> _Work task_:
For each line of the data below that holds "width", copy the line.

BEGIN

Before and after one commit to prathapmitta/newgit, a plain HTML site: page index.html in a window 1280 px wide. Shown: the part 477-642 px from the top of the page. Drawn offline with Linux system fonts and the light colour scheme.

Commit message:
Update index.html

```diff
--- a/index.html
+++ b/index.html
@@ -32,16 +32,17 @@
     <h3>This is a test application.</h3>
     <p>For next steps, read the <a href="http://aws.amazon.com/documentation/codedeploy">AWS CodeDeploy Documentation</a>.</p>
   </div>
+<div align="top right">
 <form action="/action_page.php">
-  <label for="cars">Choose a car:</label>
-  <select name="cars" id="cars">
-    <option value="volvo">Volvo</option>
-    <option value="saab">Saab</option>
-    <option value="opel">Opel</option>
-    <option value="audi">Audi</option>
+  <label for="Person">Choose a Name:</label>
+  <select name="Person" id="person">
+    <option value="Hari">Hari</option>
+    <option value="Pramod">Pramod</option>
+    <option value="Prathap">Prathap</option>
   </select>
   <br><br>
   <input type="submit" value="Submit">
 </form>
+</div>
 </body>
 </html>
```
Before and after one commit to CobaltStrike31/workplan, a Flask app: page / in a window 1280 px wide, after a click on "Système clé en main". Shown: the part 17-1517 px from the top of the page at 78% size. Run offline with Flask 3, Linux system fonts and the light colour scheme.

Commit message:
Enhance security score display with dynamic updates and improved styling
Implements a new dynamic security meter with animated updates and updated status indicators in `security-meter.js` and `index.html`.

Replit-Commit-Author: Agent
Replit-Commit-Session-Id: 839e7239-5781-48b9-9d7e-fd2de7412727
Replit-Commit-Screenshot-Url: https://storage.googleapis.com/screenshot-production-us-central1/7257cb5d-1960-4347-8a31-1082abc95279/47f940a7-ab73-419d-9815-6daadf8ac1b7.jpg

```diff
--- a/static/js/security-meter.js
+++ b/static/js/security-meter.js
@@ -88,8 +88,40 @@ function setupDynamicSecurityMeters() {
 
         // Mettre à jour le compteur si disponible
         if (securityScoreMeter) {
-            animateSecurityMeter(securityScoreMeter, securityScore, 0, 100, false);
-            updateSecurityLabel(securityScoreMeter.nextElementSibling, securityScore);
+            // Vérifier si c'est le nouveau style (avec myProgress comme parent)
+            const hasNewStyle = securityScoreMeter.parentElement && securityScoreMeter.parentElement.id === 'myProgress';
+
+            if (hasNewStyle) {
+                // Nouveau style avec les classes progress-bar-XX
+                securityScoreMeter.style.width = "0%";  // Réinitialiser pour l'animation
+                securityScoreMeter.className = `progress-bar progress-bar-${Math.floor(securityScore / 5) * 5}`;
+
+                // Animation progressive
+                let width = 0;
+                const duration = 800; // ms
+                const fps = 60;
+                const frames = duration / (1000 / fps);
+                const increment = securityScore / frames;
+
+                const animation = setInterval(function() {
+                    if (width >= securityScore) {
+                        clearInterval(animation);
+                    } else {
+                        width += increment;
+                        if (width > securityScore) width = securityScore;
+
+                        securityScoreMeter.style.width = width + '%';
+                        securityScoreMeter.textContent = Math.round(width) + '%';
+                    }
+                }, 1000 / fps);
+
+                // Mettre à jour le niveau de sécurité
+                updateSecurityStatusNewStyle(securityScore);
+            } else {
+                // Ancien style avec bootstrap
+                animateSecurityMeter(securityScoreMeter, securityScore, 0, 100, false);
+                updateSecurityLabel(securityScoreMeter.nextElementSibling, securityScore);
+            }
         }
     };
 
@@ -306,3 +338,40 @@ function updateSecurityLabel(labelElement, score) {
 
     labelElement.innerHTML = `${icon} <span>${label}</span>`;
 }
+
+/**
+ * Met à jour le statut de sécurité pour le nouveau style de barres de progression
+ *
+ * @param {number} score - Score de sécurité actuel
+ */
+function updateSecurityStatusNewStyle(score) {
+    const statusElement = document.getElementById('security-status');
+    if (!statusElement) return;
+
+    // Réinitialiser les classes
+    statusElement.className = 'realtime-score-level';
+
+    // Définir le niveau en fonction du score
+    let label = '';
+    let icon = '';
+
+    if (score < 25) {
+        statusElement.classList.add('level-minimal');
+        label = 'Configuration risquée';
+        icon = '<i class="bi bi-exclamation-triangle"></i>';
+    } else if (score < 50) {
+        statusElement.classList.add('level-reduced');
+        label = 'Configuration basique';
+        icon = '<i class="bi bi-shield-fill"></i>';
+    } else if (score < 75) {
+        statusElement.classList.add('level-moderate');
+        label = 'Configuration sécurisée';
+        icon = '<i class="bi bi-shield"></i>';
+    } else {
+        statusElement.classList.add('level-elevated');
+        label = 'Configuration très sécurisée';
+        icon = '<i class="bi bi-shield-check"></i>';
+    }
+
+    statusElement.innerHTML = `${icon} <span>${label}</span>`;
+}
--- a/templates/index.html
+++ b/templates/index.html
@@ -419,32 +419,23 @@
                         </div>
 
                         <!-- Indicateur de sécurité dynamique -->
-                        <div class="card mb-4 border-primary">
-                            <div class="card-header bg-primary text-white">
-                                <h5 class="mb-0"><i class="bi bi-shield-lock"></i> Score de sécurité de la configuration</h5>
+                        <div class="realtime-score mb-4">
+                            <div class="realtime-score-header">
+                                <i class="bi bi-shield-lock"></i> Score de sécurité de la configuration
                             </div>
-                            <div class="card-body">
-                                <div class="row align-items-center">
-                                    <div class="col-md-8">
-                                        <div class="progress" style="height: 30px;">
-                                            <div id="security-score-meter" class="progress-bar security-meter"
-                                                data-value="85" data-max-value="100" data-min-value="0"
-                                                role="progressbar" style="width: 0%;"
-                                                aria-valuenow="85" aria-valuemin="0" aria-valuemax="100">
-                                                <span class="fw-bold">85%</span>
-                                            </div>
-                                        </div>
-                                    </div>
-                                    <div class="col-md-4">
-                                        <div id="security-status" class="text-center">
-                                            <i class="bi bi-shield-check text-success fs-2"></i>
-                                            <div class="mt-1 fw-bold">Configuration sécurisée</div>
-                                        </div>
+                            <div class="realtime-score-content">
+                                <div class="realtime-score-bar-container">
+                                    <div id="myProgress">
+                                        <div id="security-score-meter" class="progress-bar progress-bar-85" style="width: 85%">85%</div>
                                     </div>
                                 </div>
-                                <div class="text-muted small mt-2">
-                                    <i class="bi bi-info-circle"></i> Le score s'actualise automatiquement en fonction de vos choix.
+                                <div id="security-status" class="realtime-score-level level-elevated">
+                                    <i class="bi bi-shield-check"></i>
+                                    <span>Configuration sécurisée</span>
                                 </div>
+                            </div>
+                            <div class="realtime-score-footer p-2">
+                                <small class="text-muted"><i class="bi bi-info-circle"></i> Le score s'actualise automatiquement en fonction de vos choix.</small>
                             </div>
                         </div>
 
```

END

> _Task response_:
+                securityScoreMeter.style.width = "0%";  // Réinitialiser pour l'animation
+                let width = 0;
+                    if (width >= securityScore) {
+                        width += increment;
+                        if (width > securityScore) width = securityScore;
+                        securityScoreMeter.style.width = width + '%';
+                        securityScoreMeter.textContent = Math.round(width) + '%';
-                                                role="progressbar" style="width: 0%;"
+                                        <div id="security-score-meter" class="progress-bar progress-bar-85" style="width: 85%">85%</div>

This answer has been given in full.